Modification records:
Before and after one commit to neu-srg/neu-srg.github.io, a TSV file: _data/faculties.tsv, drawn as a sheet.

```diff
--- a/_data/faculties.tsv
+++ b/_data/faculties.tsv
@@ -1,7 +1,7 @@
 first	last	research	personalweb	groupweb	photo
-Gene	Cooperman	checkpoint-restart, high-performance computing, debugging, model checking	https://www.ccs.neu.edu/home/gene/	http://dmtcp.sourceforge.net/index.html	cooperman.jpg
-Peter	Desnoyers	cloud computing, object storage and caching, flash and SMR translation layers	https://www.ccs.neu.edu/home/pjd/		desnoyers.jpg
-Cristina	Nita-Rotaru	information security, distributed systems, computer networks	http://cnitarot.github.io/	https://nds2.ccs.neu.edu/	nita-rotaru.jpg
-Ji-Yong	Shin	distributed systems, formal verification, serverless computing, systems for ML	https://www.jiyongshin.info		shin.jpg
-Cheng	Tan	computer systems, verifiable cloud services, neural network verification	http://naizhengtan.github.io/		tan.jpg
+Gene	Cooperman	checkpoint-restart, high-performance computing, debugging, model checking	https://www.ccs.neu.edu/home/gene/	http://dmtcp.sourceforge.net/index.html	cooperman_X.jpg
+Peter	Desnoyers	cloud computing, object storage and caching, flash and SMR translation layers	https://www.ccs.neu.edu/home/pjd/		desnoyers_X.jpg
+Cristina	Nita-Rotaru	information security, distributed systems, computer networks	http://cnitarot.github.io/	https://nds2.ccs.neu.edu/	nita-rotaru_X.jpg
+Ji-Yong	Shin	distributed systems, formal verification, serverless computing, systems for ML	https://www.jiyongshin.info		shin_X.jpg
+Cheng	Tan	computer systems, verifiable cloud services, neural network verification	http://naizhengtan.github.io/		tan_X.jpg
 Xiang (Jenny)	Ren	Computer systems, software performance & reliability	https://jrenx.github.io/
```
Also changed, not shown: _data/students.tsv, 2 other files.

> _EXERCISE INSTRUCTIONS_
Find the word "performance" in the entries. Copy each line that holds it.

> _ANSWER SECTION_
-Gene	Cooperman	checkpoint-restart, high-performance computing, debugging, model checking	https://www.ccs.neu.edu/home/gene/	http://dmtcp.sourceforge.net/index.html	cooperman.jpg
+Gene	Cooperman	checkpoint-restart, high-performance computing, debugging, model checking	https://www.ccs.neu.edu/home/gene/	http://dmtcp.sourceforge.net/index.html	cooperman_X.jpg
 Xiang (Jenny)	Ren	Computer systems, software performance & reliability	https://jrenx.github.io/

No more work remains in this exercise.